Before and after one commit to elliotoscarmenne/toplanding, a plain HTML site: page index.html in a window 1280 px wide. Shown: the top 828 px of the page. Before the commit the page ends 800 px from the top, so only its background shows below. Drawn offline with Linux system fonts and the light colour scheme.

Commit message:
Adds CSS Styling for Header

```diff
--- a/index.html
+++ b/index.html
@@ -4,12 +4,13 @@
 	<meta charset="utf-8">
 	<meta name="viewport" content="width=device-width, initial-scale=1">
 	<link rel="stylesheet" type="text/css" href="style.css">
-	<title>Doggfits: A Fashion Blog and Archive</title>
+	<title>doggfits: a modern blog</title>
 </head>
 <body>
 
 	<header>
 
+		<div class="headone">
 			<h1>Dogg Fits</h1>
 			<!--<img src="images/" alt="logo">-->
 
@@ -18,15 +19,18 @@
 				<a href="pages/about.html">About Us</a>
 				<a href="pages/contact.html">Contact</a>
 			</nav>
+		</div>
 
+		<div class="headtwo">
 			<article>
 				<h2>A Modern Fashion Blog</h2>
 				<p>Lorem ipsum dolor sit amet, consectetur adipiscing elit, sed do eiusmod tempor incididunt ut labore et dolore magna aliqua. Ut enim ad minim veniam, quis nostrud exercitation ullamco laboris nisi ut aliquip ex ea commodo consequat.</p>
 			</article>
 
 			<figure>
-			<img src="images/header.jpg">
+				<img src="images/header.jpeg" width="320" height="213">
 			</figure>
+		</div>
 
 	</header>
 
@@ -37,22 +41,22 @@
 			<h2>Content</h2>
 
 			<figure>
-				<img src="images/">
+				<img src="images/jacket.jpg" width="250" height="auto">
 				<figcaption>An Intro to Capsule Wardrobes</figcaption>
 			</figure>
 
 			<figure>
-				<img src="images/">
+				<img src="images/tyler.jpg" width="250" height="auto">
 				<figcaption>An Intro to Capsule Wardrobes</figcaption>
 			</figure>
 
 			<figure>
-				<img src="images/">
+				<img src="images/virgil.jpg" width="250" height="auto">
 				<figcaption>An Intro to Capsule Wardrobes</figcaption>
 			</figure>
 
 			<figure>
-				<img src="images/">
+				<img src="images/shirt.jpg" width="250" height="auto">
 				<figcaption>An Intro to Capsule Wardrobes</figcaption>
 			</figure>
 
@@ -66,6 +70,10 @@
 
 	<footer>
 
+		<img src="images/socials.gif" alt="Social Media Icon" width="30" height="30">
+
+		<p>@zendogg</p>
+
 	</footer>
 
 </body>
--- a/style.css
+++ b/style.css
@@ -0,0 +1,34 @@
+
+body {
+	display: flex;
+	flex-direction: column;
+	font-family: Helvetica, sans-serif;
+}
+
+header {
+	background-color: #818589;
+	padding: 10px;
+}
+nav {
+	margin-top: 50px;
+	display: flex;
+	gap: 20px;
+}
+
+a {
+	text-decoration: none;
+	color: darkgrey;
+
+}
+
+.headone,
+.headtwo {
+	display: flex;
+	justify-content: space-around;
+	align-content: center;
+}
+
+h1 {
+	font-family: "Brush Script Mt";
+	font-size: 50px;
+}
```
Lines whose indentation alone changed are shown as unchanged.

○ ○ ○ ○ ○

Task prompt
Wherever a line in the data above holds the word "family", copy that line.

Answer
+	font-family: Helvetica, sans-serif;
+	font-family: "Brush Script Mt";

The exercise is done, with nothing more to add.